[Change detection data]

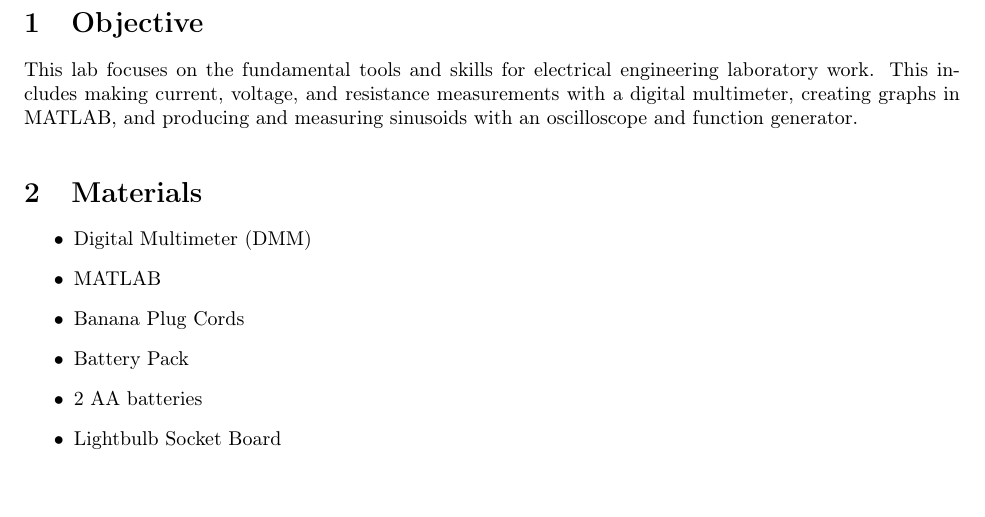
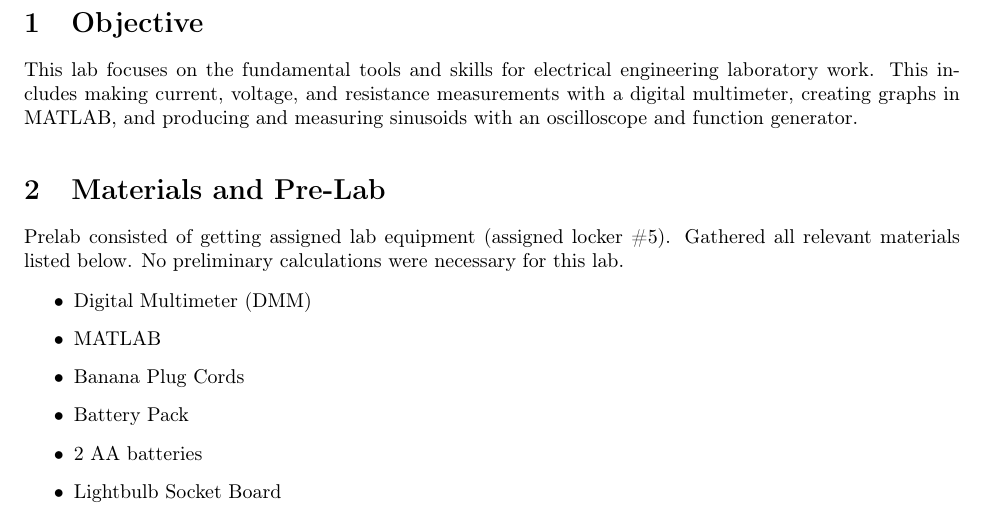
Before and after one commit to apham727/ELEC240, a LaTeX document (lab1/lab1report.tex): part of page 2 of 7, cut so that both start at the same text. Compiled offline with pdfLaTeX.

Commit message:
added prelab

```diff
--- a/lab1/lab1report.tex
+++ b/lab1/lab1report.tex
@@ -60,7 +60,10 @@
 
 	%\textit{For the Objective section, identify the test you performed and its objectives. The objectives of the test are important to state because they are usually analyzed in the conclusion to determine whether the test succeeded.}
 
-	\section{Materials}
+	\section{Materials and Pre-Lab}
+
+	Prelab consisted of getting assigned lab equipment (assigned locker \#5). Gathered all relevant materials listed below.
+	No preliminary calculations were necessary for this lab.
 
 	\begin{itemize}
 		\item Digital Multimeter (DMM)
```
Also changed, not shown: lab1/lab1report.pdf, 4 other files.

▸ Task prompt:
An exact copy of every entry above is required, without the pictures.

▸ Output of the task:
Before and after one commit to apham727/ELEC240, a LaTeX document (lab1/lab1report.tex): part of page 2 of 7, cut so that both start at the same text. Compiled offline with pdfLaTeX.

Commit message:
added prelab

```diff
--- a/lab1/lab1report.tex
+++ b/lab1/lab1report.tex
@@ -60,7 +60,10 @@
 
 	%\textit{For the Objective section, identify the test you performed and its objectives. The objectives of the test are important to state because they are usually analyzed in the conclusion to determine whether the test succeeded.}
 
-	\section{Materials}
+	\section{Materials and Pre-Lab}
+
+	Prelab consisted of getting assigned lab equipment (assigned locker \#5). Gathered all relevant materials listed below.
+	No preliminary calculations were necessary for this lab.
 
 	\begin{itemize}
 		\item Digital Multimeter (DMM)
```
Also changed, not shown: lab1/lab1report.pdf, 4 other files.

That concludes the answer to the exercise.